We all know that spending time with your extended clan over the holidays can be aggravating.
But it is disruptive, costly, aggravating, and absolutely pointless.
But after more than 10 aggravating, exorbitantly expensive and violent years, the world has pretty much had it with Afghanistan.
1520s, "make heavy, burden down," from past participle adjective aggravate "burdened; threatened" (late 15c.), from Latin aggravatus, past participle of aggravare "to render more troublesome," literally "to make heavy" (see aggravation). Earlier in this sense was aggrege (late 14c.). Meaning "to make a bad thing worse" is from 1590s; that of "exasperate, annoy" is from 1610s.
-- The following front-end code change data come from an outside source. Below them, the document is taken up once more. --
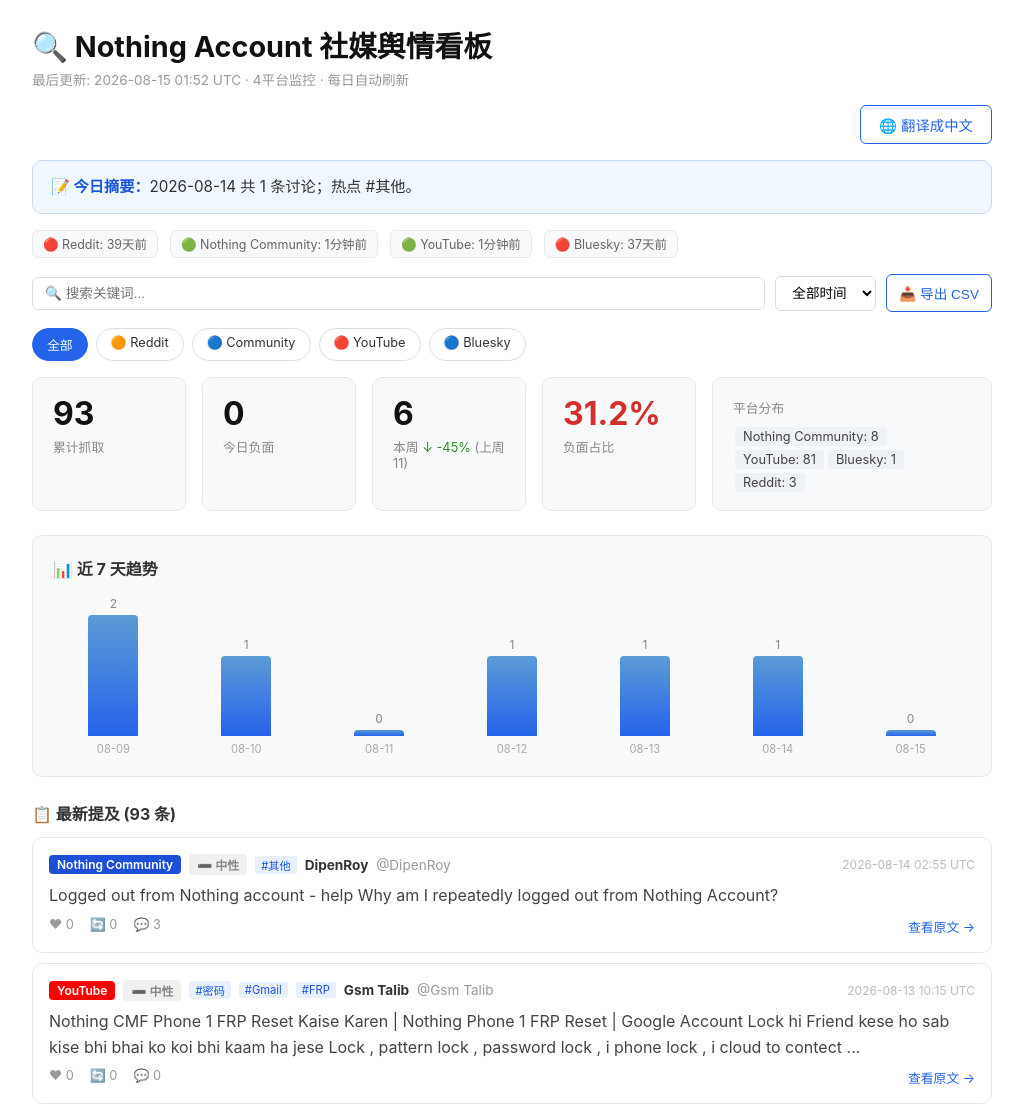
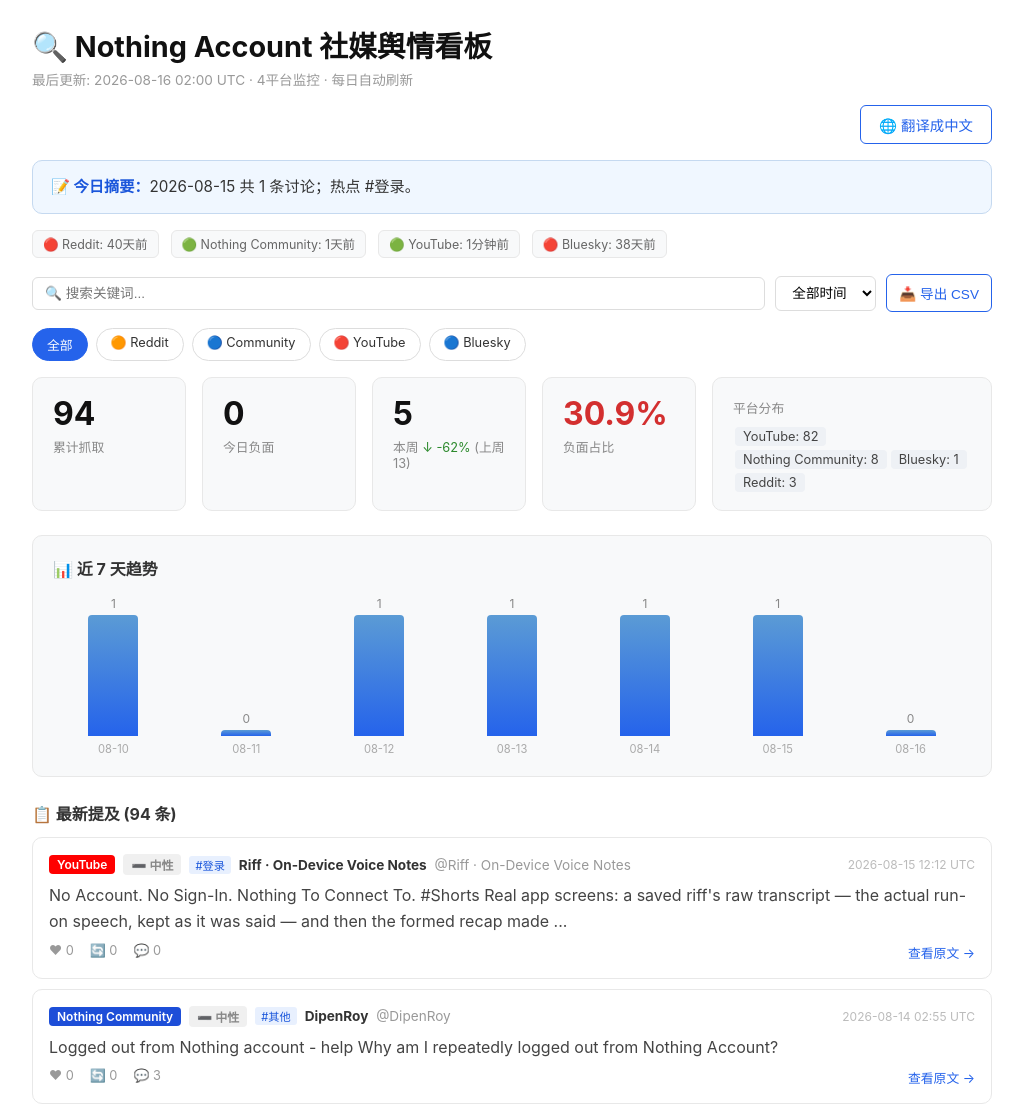
Before and after one commit to janeyan-a11y/nothing-account-monitor, a plain HTML site: page index.html in a window 1280 px wide. Shown: the top 1107 px of the page, without its empty margins (128-1151 px from the left). Drawn offline with Linux system fonts and the light colour scheme.

Commit message:
Auto: daily social monitor update [skip ci] 93fad1dcd18a8e9db23627dc141ef4e65722a125

```diff
--- a/index.html
+++ b/index.html
@@ -74,10 +74,10 @@
 <body>
 <div class="container">
 <h1>🔍 Nothing Account 社媒舆情看板</h1>
-<div class="subtitle">最后更新: 2026-08-15 01:52 UTC · 4平台监控 · 每日自动刷新</div>
+<div class="subtitle">最后更新: 2026-08-16 02:00 UTC · 4平台监控 · 每日自动刷新</div>
 <div class="translate-bar"><button class="btn-translate" id="btnTranslate" onclick="toggleTranslate()">🌐 翻译成中文</button></div>
-<div class="daily-summary"><strong>📝 今日摘要：</strong>2026-08-14 共 1 条讨论；热点 #其他。</div>
-<div class="status-bar"><span class="status-chip">🔴 Reddit: 39天前</span><span class="status-chip">🟢 Nothing Community: 1分钟前</span><span class="status-chip">🟢 YouTube: 1分钟前</span><span class="status-chip">🔴 Bluesky: 37天前</span></div>
+<div class="daily-summary"><strong>📝 今日摘要：</strong>2026-08-15 共 1 条讨论；热点 #登录。</div>
+<div class="status-bar"><span class="status-chip">🔴 Reddit: 40天前</span><span class="status-chip">🟢 Nothing Community: 1天前</span><span class="status-chip">🟢 YouTube: 1分钟前</span><span class="status-chip">🔴 Bluesky: 38天前</span></div>
 <div class="toolbar">
   <input type="text" id="searchInput" placeholder="🔍 搜索关键词..." oninput="applyFilters()">
   <select id="timeFilter" onchange="applyFilters()"><option value="all">全部时间</option><option value="7">近 7 天</option><option value="30">近 30 天</option><option value="1">今天</option></select>
@@ -92,16 +92,31 @@
 </div>
 
 <div class="stats-grid">
-  <div class="stat-card"><div class="number">93</div><div class="label">累计抓取</div></div>
+  <div class="stat-card"><div class="number">94</div><div class="label">累计抓取</div></div>
   <div class="stat-card"><div class="number">0</div><div class="label">今日负面</div></div>
-  <div class="stat-card"><div class="number">6</div><div class="label">本周 <span class="trend-down">↓ -45%</span> (上周 11)</div></div>
-  <div class="stat-card"><div class="number" style="color:#d32f2f">31.2%</div><div class="label">负面占比</div></div>
-  <div class="stat-card" style="flex:2;min-width:280px;"><div class="label" style="margin-top:4px;">平台分布</div><div style="margin-top:8px;"><span class="stat-chip pfilter" data-p="Nothing Community" onclick="filterPlatform('Nothing Community')">Nothing Community: 8</span><span class="stat-chip pfilter" data-p="YouTube" onclick="filterPlatform('YouTube')">YouTube: 81</span><span class="stat-chip pfilter" data-p="Bluesky" onclick="filterPlatform('Bluesky')">Bluesky: 1</span><span class="stat-chip pfilter" data-p="Reddit" onclick="filterPlatform('Reddit')">Reddit: 3</span></div></div>
-</div>
-<div class="trend-section"><h3>📊 近 7 天趋势</h3><div class="bar-chart"><div class="bar-col"><div class="bar-value">2</div><div class="bar-fill" style="height:100%"></div><div class="bar-label">08-09</div></div><div class="bar-col"><div class="bar-value">1</div><div class="bar-fill" style="height:50%"></div><div class="bar-label">08-10</div></div><div class="bar-col"><div class="bar-value">0</div><div class="bar-fill" style="height:4%"></div><div class="bar-label">08-11</div></div><div class="bar-col"><div class="bar-value">1</div><div class="bar-fill" style="height:50%"></div><div class="bar-label">08-12</div></div><div class="bar-col"><div class="bar-value">1</div><div class="bar-fill" style="height:50%"></div><div class="bar-label">08-13</div></div><div class="bar-col"><div class="bar-value">1</div><div class="bar-fill" style="height:50%"></div><div class="bar-label">08-14</div></div><div class="bar-col"><div class="bar-value">0</div><div class="bar-fill" style="height:4%"></div><div class="bar-label">08-15</div></div></div></div>
+  <div class="stat-card"><div class="number">5</div><div class="label">本周 <span class="trend-down">↓ -62%</span> (上周 13)</div></div>
+  <div class="stat-card"><div class="number" style="color:#d32f2f">30.9%</div><div class="label">负面占比</div></div>
+  <div class="stat-card" style="flex:2;min-width:280px;"><div class="label" style="margin-top:4px;">平台分布</div><div style="margin-top:8px;"><span class="stat-chip pfilter" data-p="YouTube" onclick="filterPlatform('YouTube')">YouTube: 82</span><span class="stat-chip pfilter" data-p="Nothing Community" onclick="filterPlatform('Nothing Community')">Nothing Community: 8</span><span class="stat-chip pfilter" data-p="Bluesky" onclick="filterPlatform('Bluesky')">Bluesky: 1</span><span class="stat-chip pfilter" data-p="Reddit" onclick="filterPlatform('Reddit')">Reddit: 3</span></div></div>
+</div>
+<div class="trend-section"><h3>📊 近 7 天趋势</h3><div class="bar-chart"><div class="bar-col"><div class="bar-value">1</div><div class="bar-fill" style="height:100%"></div><div class="bar-label">08-10</div></div><div class="bar-col"><div class="bar-value">0</div><div class="bar-fill" style="height:4%"></div><div class="bar-label">08-11</div></div><div class="bar-col"><div class="bar-value">1</div><div class="bar-fill" style="height:100%"></div><div class="bar-label">08-12</div></div><div class="bar-col"><div class="bar-value">1</div><div class="bar-fill" style="height:100%"></div><div class="bar-label">08-13</div></div><div class="bar-col"><div class="bar-value">1</div><div class="bar-fill" style="height:100%"></div><div class="bar-label">08-14</div></div><div class="bar-col"><div class="bar-value">1</div><div class="bar-fill" style="height:100%"></div><div class="bar-label">08-15</div></div><div class="bar-col"><div class="bar-value">0</div><div class="bar-fill" style="height:4%"></div><div class="bar-label">08-16</div></div></div></div>
 <div class="mentions-section">
-  <h3>📋 最新提及 (<span id="mentionCount">93</span> 条)</h3>
-  <div class="mention-card" data-platform="Nothing Community" data-sentiment="neutral" data-date="2026-08-14" data-tags="#其他">
+  <h3>📋 最新提及 (<span id="mentionCount">94</span> 条)</h3>
+  <div class="mention-card" data-platform="YouTube" data-sentiment="neutral" data-date="2026-08-15" data-tags="#登录">
+  <div class="mention-header">
+    <span class="platform-badge platform-youtube">YouTube</span>
+    <span class="sent-badge sent-neutral">➖ 中性</span> <span class="topic-tag">#登录</span>
+    <span class="author"><strong>Riff · On-Device Voice Notes</strong> <span class="username">@Riff · On-Device Voice Notes</span></span>
+    <span class="time">2026-08-15 12:12 UTC</span>
+  </div>
+  <div class="mention-text">No Account. No Sign-In. Nothing To Connect To. #Shorts
+
+Real app screens: a saved riff&#39;s raw transcript — the actual run-on speech, kept as it was said — and then the formed recap made ...</div>
+  <div class="mention-footer">
+    <span>❤ 0</span><span>🔄 0</span><span>💬 0</span>
+    <a href="https://www.youtube.com/watch?v=CWgbg1yHTCU" target="_blank" class="source-link">查看原文 →</a>
+  </div>
+</div>
+<div class="mention-card" data-platform="Nothing Community" data-sentiment="neutral" data-date="2026-08-14" data-tags="#其他">
   <div class="mention-header">
     <span class="platform-badge platform-community">Nothing Community</span>
     <span class="sent-badge sent-neutral">➖ 中性</span> <span class="topic-tag">#其他</span>
```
To aggravate has properly only one meaning -- to make (an evil) worse or more serious. [Fowler]Related: Aggravated; aggravating. Phrase aggravating circumstances is recorded from 1790.